§ **Required action**
Repeat the entries exactly, keeping every line as it is.

□ □ □

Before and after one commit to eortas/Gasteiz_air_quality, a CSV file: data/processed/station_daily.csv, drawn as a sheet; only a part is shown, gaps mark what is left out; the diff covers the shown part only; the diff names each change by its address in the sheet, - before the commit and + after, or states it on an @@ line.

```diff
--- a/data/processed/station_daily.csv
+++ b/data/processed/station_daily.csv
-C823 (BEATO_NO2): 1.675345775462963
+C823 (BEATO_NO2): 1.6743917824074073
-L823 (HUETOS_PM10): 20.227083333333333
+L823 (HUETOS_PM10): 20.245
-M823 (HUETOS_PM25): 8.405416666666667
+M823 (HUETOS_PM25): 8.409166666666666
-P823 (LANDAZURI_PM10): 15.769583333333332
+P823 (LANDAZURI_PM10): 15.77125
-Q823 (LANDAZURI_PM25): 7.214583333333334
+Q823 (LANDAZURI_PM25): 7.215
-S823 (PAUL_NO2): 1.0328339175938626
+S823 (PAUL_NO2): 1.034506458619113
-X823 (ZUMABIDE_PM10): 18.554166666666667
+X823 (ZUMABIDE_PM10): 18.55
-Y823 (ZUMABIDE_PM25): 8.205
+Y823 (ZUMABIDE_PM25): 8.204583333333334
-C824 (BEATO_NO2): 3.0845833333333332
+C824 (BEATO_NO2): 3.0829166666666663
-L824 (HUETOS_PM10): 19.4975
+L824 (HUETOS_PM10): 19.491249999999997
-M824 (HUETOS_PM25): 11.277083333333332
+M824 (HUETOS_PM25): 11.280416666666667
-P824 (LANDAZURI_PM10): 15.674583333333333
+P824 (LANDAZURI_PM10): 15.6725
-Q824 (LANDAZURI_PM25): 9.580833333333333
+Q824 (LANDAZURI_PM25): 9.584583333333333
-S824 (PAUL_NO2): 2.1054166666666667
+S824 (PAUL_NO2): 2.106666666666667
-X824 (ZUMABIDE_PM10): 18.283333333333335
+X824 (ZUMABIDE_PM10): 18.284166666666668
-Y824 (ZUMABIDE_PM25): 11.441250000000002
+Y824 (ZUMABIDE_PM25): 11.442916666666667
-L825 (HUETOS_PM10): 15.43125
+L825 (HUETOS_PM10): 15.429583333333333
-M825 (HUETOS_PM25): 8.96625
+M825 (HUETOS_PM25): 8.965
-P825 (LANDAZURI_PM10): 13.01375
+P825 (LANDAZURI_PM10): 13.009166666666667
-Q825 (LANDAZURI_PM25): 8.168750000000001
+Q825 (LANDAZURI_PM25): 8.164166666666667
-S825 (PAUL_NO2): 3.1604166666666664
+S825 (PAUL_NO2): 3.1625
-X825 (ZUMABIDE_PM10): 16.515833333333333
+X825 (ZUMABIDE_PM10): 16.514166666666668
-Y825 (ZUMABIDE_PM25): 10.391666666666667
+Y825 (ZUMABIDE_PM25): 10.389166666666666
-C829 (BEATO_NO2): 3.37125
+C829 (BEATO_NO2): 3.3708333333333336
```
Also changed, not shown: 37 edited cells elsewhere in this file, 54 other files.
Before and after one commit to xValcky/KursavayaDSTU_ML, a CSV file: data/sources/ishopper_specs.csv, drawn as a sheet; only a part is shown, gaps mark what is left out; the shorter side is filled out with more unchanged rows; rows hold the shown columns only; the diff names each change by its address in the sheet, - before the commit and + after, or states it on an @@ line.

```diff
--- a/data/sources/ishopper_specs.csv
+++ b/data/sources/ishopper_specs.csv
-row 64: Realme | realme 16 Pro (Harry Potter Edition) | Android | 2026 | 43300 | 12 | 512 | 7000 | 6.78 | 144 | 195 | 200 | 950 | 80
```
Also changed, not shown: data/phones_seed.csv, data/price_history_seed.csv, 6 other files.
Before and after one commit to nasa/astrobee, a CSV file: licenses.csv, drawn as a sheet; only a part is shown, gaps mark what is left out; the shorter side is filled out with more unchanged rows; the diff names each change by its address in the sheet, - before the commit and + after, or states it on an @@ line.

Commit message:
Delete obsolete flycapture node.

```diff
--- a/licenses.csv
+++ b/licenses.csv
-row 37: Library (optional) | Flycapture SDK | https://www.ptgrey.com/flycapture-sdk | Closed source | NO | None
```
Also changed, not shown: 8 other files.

□ □ □

§ **Solved problem**
Before and after one commit to eortas/Gasteiz_air_quality, a CSV file: data/processed/station_daily.csv, drawn as a sheet; only a part is shown, gaps mark what is left out; the diff covers the shown part only; the diff names each change by its address in the sheet, - before the commit and + after, or states it on an @@ line.

```diff
--- a/data/processed/station_daily.csv
+++ b/data/processed/station_daily.csv
-C823 (BEATO_NO2): 1.675345775462963
+C823 (BEATO_NO2): 1.6743917824074073
-L823 (HUETOS_PM10): 20.227083333333333
+L823 (HUETOS_PM10): 20.245
-M823 (HUETOS_PM25): 8.405416666666667
+M823 (HUETOS_PM25): 8.409166666666666
-P823 (LANDAZURI_PM10): 15.769583333333332
+P823 (LANDAZURI_PM10): 15.77125
-Q823 (LANDAZURI_PM25): 7.214583333333334
+Q823 (LANDAZURI_PM25): 7.215
-S823 (PAUL_NO2): 1.0328339175938626
+S823 (PAUL_NO2): 1.034506458619113
-X823 (ZUMABIDE_PM10): 18.554166666666667
+X823 (ZUMABIDE_PM10): 18.55
-Y823 (ZUMABIDE_PM25): 8.205
+Y823 (ZUMABIDE_PM25): 8.204583333333334
-C824 (BEATO_NO2): 3.0845833333333332
+C824 (BEATO_NO2): 3.0829166666666663
-L824 (HUETOS_PM10): 19.4975
+L824 (HUETOS_PM10): 19.491249999999997
-M824 (HUETOS_PM25): 11.277083333333332
+M824 (HUETOS_PM25): 11.280416666666667
-P824 (LANDAZURI_PM10): 15.674583333333333
+P824 (LANDAZURI_PM10): 15.6725
-Q824 (LANDAZURI_PM25): 9.580833333333333
+Q824 (LANDAZURI_PM25): 9.584583333333333
-S824 (PAUL_NO2): 2.1054166666666667
+S824 (PAUL_NO2): 2.106666666666667
-X824 (ZUMABIDE_PM10): 18.283333333333335
+X824 (ZUMABIDE_PM10): 18.284166666666668
-Y824 (ZUMABIDE_PM25): 11.441250000000002
+Y824 (ZUMABIDE_PM25): 11.442916666666667
-L825 (HUETOS_PM10): 15.43125
+L825 (HUETOS_PM10): 15.429583333333333
-M825 (HUETOS_PM25): 8.96625
+M825 (HUETOS_PM25): 8.965
-P825 (LANDAZURI_PM10): 13.01375
+P825 (LANDAZURI_PM10): 13.009166666666667
-Q825 (LANDAZURI_PM25): 8.168750000000001
+Q825 (LANDAZURI_PM25): 8.164166666666667
-S825 (PAUL_NO2): 3.1604166666666664
+S825 (PAUL_NO2): 3.1625
-X825 (ZUMABIDE_PM10): 16.515833333333333
+X825 (ZUMABIDE_PM10): 16.514166666666668
-Y825 (ZUMABIDE_PM25): 10.391666666666667
+Y825 (ZUMABIDE_PM25): 10.389166666666666
-C829 (BEATO_NO2): 3.37125
+C829 (BEATO_NO2): 3.3708333333333336
```
Also changed, not shown: 37 edited cells elsewhere in this file, 54 other files.
Before and after one commit to xValcky/KursavayaDSTU_ML, a CSV file: data/sources/ishopper_specs.csv, drawn as a sheet; only a part is shown, gaps mark what is left out; the shorter side is filled out with more unchanged rows; rows hold the shown columns only; the diff names each change by its address in the sheet, - before the commit and + after, or states it on an @@ line.

```diff
--- a/data/sources/ishopper_specs.csv
+++ b/data/sources/ishopper_specs.csv
-row 64: Realme | realme 16 Pro (Harry Potter Edition) | Android | 2026 | 43300 | 12 | 512 | 7000 | 6.78 | 144 | 195 | 200 | 950 | 80
```
Also changed, not shown: data/phones_seed.csv, data/price_history_seed.csv, 6 other files.
Before and after one commit to nasa/astrobee, a CSV file: licenses.csv, drawn as a sheet; only a part is shown, gaps mark what is left out; the shorter side is filled out with more unchanged rows; the diff names each change by its address in the sheet, - before the commit and + after, or states it on an @@ line.

Commit message:
Delete obsolete flycapture node.

```diff
--- a/licenses.csv
+++ b/licenses.csv
-row 37: Library (optional) | Flycapture SDK | https://www.ptgrey.com/flycapture-sdk | Closed source | NO | None
```
Also changed, not shown: 8 other files.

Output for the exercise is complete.